Eve - Let There Be Eve... Ruff Ryder's First Lady, 1999. I've never been too big on Philadelphian rapper Eve or her debut album which launched her a pretty successful career; becoming a double-platinum seller, the second album to debut at #1 by a female rapper and landed the top 40 hits ("Gotta Man," Love is Blind," "What Ya'll Want"). It's a decent set, but nothing remarkable. Best: Love is Blind. (3/5)

Khia - Thug Misses, 2002. In 2002 Philadelphian rapper Khia landed the controversial hit of the summer ("My Neck My Back") unfortunately also delivered one of the most pathetic excuses for a hip-hop album in the history of the genre. Essential track: My Neck My Back (1/5)

Missy Elliot - Under Construction, 2002. 2002 was a stellar year for Missy Elliot. As well as delivering her fourth album that met with critical acclaim--it also landed her the massive chart smash "Work It," and earned the rapper a Grammy nomination for Album of the Year, losing out to hip-hop duo OutKast's Speakerboxxx/The Love Below. It's less interesting than Supa Dupa Fly but it was more contemporary. Essential track: Work It. (4.5/5)
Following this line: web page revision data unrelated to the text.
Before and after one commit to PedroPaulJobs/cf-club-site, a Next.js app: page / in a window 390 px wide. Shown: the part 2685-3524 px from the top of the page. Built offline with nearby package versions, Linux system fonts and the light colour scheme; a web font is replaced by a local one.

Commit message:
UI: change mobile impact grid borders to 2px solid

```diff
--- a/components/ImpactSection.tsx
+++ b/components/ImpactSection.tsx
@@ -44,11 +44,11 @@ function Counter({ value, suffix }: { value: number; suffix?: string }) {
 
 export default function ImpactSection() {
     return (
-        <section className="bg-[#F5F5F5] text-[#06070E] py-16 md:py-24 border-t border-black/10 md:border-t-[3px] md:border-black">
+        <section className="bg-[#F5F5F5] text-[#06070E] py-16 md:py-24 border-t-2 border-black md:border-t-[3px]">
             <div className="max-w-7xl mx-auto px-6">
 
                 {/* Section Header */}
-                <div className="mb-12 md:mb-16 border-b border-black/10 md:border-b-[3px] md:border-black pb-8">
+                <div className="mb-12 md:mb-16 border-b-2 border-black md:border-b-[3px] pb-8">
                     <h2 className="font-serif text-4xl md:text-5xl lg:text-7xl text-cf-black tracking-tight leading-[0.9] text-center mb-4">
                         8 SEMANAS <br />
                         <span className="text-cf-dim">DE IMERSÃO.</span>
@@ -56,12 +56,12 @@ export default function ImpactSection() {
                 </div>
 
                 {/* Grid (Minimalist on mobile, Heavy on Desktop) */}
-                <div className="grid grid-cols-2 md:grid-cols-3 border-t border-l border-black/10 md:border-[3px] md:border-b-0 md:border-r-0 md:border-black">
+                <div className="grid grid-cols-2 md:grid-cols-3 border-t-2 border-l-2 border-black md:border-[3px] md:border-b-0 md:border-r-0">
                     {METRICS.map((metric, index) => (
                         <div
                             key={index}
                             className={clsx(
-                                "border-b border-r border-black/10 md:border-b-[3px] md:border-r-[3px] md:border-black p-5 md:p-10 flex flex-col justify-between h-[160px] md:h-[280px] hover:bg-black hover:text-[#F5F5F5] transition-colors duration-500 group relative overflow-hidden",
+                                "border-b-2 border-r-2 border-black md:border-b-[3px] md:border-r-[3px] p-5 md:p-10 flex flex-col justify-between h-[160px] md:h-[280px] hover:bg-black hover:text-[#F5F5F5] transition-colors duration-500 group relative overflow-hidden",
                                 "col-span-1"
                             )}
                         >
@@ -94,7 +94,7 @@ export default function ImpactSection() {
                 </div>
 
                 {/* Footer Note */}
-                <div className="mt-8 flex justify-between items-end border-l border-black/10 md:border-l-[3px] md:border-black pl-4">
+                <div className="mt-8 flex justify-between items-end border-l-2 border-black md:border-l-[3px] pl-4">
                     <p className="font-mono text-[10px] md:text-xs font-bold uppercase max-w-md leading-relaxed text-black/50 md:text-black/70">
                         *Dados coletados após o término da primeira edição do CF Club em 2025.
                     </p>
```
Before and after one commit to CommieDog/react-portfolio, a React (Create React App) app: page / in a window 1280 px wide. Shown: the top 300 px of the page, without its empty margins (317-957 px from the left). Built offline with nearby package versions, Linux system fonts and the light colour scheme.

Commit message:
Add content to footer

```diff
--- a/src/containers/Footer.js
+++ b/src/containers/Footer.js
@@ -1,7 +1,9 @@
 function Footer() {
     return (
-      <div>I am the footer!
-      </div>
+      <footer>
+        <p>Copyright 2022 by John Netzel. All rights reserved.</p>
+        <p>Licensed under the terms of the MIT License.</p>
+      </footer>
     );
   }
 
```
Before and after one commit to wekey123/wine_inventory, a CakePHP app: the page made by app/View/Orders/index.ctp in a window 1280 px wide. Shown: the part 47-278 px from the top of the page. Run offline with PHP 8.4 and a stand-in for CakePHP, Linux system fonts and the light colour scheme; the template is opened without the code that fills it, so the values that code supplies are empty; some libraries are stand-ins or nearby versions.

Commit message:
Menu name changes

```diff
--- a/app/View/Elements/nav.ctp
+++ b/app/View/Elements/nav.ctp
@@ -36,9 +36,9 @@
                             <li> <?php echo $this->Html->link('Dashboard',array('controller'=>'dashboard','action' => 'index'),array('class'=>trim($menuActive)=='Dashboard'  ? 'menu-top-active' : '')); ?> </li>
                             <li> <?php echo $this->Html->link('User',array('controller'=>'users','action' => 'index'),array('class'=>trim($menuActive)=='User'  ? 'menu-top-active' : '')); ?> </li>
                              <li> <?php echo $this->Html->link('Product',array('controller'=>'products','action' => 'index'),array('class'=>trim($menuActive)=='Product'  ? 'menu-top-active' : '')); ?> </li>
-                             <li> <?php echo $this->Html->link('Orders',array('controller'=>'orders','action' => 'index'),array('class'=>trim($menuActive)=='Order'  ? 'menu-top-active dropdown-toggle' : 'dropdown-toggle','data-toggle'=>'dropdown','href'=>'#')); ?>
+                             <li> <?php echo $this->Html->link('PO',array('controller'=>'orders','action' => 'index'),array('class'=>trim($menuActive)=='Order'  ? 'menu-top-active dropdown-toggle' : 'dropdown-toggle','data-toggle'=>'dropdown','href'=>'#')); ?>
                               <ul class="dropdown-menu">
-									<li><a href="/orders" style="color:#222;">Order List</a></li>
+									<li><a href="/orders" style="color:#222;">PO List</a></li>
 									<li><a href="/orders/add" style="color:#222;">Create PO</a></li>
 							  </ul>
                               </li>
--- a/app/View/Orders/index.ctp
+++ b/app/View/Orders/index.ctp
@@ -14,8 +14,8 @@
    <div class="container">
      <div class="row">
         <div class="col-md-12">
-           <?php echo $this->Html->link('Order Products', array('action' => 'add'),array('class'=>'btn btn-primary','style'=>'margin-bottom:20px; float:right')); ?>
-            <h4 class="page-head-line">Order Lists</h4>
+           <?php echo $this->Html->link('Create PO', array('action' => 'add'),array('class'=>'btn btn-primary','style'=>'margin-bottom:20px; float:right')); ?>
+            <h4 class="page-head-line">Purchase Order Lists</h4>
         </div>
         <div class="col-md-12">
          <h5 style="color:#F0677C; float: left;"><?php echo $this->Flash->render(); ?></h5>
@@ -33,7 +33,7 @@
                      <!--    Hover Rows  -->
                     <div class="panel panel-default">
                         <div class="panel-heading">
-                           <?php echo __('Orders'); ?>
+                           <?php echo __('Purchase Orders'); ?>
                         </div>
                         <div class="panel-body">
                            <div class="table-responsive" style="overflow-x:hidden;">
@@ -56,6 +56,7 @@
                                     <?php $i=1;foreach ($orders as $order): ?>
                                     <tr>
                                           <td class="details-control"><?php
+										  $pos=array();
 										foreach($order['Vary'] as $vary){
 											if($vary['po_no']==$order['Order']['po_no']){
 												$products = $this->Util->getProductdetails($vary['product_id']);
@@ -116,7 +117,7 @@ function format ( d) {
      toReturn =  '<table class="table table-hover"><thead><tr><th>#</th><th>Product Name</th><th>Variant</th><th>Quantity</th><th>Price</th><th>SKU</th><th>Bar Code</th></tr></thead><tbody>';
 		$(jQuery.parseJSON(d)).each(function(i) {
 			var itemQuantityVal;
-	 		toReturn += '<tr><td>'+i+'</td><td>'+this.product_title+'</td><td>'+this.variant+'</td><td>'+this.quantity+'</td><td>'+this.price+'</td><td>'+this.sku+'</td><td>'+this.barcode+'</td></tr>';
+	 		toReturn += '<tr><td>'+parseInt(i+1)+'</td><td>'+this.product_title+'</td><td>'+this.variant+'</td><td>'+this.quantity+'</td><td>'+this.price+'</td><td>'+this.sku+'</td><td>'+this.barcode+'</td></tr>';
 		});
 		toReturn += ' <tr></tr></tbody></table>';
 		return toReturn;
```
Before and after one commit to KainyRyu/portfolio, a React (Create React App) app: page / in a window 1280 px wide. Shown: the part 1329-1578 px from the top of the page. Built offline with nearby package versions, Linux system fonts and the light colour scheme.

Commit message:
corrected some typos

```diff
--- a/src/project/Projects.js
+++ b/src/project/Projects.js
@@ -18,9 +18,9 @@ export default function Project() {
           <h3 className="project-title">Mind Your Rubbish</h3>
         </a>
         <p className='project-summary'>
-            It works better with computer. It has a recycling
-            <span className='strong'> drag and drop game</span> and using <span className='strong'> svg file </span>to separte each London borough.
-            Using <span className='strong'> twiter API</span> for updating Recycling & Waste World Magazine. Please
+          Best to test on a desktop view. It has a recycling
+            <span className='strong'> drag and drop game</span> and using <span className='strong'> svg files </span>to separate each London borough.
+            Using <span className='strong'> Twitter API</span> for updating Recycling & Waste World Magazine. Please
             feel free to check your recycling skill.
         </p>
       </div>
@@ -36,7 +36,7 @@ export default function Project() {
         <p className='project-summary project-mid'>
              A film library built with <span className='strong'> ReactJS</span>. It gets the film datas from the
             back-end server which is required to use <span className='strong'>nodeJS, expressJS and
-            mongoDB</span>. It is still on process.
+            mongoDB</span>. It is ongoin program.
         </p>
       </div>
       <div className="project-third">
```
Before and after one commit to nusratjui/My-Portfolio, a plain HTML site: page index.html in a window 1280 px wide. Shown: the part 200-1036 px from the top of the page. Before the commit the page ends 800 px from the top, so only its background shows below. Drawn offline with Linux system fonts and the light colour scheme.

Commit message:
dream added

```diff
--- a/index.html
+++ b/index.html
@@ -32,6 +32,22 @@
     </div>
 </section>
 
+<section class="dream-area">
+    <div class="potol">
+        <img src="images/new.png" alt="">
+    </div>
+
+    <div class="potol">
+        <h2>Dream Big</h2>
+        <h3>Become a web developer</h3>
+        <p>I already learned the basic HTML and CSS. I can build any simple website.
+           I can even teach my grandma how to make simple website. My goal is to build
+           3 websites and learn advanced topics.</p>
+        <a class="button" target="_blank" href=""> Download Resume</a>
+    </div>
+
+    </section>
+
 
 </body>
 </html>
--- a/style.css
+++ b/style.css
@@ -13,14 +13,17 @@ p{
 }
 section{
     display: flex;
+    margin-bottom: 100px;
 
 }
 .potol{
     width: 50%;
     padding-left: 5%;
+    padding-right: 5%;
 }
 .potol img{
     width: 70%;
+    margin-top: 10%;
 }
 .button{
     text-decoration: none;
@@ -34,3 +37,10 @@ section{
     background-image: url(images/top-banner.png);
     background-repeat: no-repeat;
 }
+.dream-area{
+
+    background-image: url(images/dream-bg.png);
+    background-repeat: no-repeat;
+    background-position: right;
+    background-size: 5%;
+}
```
Trina - Glamourest Life, 2005. Looking back on the 2000's picking albums that highlights the popularity of female rap is becoming tedious. I don't think Miami based rapper Trina actually had an album that sparked a lot of interest, however her fairly enjoyable third album landed her highest charting solo single "Here We Go" featuring Kelly Rowland. Best: Here We Go. (3.5/5)

Lil Mama - VYP (Voice of the Young People), 2008. You may remember her for crashing Jay-Z and Alicia Keys' performance at the 2008 VMA's but Lil Mama used to have a promising career. Before the release of her debut album, she landed two top 10 hits ("Lipgloss" and "Shawty Get Loose") then the album flopped and it was all over. It was quite a shame too, it was a pretty good set. I particularly like society-driven message of "L.I.F.E." Best: L.I.F.E. (3.5/5)


J.Mensah said...

MC Lyte should have been feature but I couldn't get her album :/

Mel said...

Look at you with your fancy new layout. BRB while I read all your new posts. :) xoxo

J.Mensah said...

Ahhh look at you commenting like it's your daily routine! Ooh! Have you seen Willow Smith's video?